▶ **Exercise objective**
Check the records below line by line, and report how many lines include the string "brightness". No other words are needed.

▶ **Data for this task**
====================
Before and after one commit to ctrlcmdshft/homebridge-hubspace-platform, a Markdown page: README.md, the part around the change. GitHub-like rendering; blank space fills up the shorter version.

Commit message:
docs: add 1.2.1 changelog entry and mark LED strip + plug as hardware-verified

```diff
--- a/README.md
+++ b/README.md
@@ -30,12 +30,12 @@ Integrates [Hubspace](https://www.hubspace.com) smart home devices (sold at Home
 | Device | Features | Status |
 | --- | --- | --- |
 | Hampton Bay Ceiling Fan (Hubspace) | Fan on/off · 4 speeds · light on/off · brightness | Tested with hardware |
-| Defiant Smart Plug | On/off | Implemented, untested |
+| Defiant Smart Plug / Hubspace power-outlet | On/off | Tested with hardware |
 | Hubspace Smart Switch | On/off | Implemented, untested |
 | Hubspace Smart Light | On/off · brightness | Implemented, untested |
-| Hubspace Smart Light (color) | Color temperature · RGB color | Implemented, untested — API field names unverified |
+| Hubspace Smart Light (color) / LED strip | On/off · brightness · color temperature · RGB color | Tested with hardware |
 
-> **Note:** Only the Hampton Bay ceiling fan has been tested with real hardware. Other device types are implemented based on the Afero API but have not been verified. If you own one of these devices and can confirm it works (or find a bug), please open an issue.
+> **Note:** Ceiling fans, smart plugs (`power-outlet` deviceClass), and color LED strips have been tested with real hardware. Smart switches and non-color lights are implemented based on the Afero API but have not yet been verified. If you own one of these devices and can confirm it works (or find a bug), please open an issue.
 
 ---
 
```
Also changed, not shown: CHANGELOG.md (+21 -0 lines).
====================
▶ **Task result**
3